Citation: Fluke J, González-Pinzón R and Thomson B (2019) Riverbed Sediments Control the Spatiotemporal Variability of E. coli in a Highly Managed, Arid River. Front. Water 1:4. doi: 10.3389/frwa.2019.00004

Received: 23 September 2019; Accepted: 04 November 2019;
Published: 20 November 2019.

Edited by:

Ilka Wallis, Flinders University, Australia

Reviewed by:

Daren Harmel, United States Department of Agriculture, United States
Constantinos V. Chrysikopoulos, Technical University of Crete, Greece

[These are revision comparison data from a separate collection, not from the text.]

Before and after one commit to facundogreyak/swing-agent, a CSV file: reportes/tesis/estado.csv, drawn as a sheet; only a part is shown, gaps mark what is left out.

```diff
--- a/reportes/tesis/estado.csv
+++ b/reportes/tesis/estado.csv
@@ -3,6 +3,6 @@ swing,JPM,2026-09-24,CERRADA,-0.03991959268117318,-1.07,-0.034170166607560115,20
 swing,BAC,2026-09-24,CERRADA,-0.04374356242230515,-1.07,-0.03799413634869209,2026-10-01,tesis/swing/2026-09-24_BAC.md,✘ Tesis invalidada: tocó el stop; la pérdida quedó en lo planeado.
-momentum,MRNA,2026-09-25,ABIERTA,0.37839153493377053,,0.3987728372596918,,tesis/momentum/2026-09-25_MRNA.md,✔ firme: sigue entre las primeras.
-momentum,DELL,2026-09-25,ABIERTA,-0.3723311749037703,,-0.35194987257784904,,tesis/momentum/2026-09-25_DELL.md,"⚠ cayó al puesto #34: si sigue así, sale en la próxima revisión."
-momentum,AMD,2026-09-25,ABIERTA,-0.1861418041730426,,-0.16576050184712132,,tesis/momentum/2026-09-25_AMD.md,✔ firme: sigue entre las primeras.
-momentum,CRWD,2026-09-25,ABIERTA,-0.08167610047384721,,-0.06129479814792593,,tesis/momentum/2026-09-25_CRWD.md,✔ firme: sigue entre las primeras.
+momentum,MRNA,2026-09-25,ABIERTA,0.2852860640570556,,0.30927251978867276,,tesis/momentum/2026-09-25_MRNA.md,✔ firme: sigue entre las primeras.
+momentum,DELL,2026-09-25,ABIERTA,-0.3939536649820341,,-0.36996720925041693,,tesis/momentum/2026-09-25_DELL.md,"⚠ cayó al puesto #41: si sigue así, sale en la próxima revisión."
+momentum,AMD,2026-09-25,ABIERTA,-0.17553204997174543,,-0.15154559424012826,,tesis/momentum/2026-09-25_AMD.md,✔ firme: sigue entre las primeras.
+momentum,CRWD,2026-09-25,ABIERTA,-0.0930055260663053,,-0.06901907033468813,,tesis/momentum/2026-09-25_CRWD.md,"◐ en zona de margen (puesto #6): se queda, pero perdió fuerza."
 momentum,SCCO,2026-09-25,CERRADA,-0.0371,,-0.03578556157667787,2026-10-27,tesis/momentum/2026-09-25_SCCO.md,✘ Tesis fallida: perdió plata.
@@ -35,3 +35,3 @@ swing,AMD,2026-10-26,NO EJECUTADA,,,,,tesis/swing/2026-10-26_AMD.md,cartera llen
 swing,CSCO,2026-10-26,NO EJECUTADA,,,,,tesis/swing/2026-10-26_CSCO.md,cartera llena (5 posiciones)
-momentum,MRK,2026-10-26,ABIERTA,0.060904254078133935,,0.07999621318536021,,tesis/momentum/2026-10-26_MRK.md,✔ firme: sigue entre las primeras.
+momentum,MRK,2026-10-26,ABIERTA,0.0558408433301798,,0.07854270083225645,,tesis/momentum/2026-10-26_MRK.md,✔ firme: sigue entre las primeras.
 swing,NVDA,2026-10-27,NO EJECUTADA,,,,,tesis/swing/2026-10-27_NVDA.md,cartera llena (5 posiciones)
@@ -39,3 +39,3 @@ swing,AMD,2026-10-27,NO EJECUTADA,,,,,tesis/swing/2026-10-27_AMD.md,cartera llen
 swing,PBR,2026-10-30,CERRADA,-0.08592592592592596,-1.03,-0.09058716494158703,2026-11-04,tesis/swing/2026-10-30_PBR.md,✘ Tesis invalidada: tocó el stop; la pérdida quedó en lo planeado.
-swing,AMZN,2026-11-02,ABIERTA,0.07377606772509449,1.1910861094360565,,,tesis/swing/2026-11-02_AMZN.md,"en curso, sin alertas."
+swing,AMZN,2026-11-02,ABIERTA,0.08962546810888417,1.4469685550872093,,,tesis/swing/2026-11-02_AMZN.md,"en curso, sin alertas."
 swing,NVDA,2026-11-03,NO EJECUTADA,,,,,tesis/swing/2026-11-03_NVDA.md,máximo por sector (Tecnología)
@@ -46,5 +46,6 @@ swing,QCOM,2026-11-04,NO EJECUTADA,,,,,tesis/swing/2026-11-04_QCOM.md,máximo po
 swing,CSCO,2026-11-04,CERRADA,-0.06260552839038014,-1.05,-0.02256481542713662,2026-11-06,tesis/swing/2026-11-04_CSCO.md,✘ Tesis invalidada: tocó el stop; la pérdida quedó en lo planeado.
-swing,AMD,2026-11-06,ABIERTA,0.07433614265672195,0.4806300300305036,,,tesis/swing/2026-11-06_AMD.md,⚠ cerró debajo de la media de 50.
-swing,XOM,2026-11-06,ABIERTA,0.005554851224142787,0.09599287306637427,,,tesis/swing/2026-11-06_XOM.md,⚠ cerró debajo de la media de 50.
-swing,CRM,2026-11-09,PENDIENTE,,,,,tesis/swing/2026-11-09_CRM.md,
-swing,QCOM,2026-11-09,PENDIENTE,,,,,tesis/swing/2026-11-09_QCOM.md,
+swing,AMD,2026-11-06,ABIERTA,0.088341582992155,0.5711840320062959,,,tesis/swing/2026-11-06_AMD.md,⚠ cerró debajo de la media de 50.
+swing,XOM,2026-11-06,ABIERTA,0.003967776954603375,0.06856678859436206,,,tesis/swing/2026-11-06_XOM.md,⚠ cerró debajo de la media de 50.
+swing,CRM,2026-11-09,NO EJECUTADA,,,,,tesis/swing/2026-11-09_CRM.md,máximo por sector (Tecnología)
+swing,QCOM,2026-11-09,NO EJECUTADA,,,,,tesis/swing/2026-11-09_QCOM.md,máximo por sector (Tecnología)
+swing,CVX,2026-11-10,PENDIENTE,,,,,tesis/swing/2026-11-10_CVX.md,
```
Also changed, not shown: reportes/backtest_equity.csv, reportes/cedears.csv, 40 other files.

Copyright © 2019 Fluke, González-Pinzón and Thomson. This is an open-access article distributed under the terms of the Creative Commons Attribution License (CC BY). The use, distribution or reproduction in other forums is permitted, provided the original author(s) and the copyright owner(s) are credited and that the original publication in this journal is cited, in accordance with accepted academic practice. No use, distribution or reproduction is permitted which does not comply with these terms.

*Correspondence: Ricardo González-Pinzón,